Start of EXERCISE INPUTS

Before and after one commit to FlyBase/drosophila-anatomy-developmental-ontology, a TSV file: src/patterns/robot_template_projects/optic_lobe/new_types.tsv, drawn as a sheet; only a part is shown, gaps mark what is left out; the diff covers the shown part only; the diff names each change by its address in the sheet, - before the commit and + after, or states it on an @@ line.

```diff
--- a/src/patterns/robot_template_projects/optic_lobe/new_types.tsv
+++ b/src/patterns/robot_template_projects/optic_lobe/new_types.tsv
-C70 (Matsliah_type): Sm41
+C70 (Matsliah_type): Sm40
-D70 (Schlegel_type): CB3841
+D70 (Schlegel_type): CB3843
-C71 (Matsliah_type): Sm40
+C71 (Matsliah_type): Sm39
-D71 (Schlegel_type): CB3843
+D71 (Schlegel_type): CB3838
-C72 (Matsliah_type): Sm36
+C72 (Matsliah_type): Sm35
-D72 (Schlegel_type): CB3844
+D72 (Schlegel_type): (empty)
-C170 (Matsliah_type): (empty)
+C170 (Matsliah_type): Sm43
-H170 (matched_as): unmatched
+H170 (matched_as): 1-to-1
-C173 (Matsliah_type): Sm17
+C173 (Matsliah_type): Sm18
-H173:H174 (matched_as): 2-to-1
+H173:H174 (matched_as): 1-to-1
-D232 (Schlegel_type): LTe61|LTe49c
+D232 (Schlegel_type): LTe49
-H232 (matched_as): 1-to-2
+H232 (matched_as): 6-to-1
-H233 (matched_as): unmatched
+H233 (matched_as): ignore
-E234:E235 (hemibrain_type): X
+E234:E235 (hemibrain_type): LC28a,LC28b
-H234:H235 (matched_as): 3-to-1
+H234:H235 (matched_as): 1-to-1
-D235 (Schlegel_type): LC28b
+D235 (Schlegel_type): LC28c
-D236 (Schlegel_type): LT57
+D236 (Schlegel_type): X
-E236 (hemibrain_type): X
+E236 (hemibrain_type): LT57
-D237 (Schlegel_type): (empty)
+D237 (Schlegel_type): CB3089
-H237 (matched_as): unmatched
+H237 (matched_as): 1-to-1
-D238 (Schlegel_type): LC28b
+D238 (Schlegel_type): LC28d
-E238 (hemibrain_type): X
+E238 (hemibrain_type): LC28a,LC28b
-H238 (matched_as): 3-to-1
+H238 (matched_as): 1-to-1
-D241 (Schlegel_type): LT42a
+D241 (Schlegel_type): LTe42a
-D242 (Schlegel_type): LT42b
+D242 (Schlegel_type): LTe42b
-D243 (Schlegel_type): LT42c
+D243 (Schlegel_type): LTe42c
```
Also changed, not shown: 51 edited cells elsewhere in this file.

End of EXERCISE INPUTS

DIRECTIONS FOR THIS TASK → Please copy out each line in the entries that mentions the string "file".

EXPECTED OUTPUT →
Before and after one commit to FlyBase/drosophila-anatomy-developmental-ontology, a TSV file: src/patterns/robot_template_projects/optic_lobe/new_types.tsv, drawn as a sheet; only a part is shown, gaps mark what is left out; the diff covers the shown part only; the diff names each change by its address in the sheet, - before the commit and + after, or states it on an @@ line.
Also changed, not shown: 51 edited cells elsewhere in this file.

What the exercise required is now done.